There are many advantages to fiber optic pipes, or cables, in that they are easier and much less expensive to install than copper. Also they have no metallic component making them free of any electromagnetic interference. And the signal is not detectable remotely, providing for a secure mode of transport, unlike copper wire.

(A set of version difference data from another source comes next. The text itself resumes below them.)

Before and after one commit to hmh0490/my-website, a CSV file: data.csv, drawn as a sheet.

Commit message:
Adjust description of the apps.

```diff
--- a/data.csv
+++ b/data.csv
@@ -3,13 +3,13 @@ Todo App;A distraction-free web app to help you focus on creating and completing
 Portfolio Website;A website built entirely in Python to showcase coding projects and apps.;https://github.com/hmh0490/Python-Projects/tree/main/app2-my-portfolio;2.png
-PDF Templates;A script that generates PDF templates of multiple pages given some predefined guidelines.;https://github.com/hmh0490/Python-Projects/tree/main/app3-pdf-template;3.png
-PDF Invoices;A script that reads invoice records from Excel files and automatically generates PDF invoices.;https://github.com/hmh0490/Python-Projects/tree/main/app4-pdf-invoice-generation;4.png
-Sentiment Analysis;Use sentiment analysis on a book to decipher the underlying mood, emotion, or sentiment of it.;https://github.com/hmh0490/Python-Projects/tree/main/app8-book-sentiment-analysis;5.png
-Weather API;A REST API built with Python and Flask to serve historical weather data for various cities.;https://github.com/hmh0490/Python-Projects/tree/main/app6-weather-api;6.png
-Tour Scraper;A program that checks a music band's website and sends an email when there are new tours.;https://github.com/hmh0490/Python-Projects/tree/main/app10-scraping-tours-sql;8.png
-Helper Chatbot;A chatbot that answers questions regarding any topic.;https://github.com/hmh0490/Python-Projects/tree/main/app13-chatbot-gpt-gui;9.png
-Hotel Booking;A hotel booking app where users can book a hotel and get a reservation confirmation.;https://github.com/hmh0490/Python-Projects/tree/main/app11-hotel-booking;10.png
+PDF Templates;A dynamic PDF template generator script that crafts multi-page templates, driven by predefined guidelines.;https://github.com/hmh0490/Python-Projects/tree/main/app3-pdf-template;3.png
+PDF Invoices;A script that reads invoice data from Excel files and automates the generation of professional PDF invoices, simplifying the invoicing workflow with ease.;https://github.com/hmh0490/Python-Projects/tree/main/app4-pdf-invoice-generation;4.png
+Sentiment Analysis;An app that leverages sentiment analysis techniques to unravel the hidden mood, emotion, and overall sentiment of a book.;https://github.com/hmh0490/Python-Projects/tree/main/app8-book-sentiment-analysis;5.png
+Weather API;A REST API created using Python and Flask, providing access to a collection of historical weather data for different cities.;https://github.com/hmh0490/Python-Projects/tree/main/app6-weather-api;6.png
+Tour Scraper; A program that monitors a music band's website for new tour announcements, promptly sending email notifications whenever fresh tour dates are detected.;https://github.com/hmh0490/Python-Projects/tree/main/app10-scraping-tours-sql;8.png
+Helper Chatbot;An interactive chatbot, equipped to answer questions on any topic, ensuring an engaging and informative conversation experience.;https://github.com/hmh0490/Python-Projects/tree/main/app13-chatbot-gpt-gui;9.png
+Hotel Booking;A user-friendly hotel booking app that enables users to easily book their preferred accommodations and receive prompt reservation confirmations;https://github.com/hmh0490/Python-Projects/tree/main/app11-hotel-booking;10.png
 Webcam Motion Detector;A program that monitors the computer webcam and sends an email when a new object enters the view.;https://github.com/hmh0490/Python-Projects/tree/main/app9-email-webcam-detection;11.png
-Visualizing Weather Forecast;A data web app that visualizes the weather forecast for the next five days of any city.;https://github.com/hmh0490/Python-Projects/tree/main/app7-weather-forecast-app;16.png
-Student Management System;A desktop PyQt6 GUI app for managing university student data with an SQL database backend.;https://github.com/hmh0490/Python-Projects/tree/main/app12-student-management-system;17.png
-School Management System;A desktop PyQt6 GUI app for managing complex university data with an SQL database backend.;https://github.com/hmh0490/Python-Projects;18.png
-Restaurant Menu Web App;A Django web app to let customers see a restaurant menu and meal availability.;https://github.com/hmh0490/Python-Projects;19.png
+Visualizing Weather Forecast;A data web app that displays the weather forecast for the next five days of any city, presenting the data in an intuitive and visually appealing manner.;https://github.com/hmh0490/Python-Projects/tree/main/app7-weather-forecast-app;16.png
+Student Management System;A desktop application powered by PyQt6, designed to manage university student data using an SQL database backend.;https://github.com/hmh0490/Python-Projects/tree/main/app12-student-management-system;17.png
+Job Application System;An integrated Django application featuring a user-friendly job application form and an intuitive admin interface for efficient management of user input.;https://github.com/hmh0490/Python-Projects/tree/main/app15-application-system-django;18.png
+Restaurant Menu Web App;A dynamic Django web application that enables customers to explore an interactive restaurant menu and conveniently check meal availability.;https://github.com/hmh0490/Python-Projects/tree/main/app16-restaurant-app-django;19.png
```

Looks like we will go with fiber optic internet and get with the 21st century. We continue to drill preforms for our customers involved in the field of fiber optics. Last time, we drilled six equidistant holes in a 25mm preform. We will be happy to drill your preforms.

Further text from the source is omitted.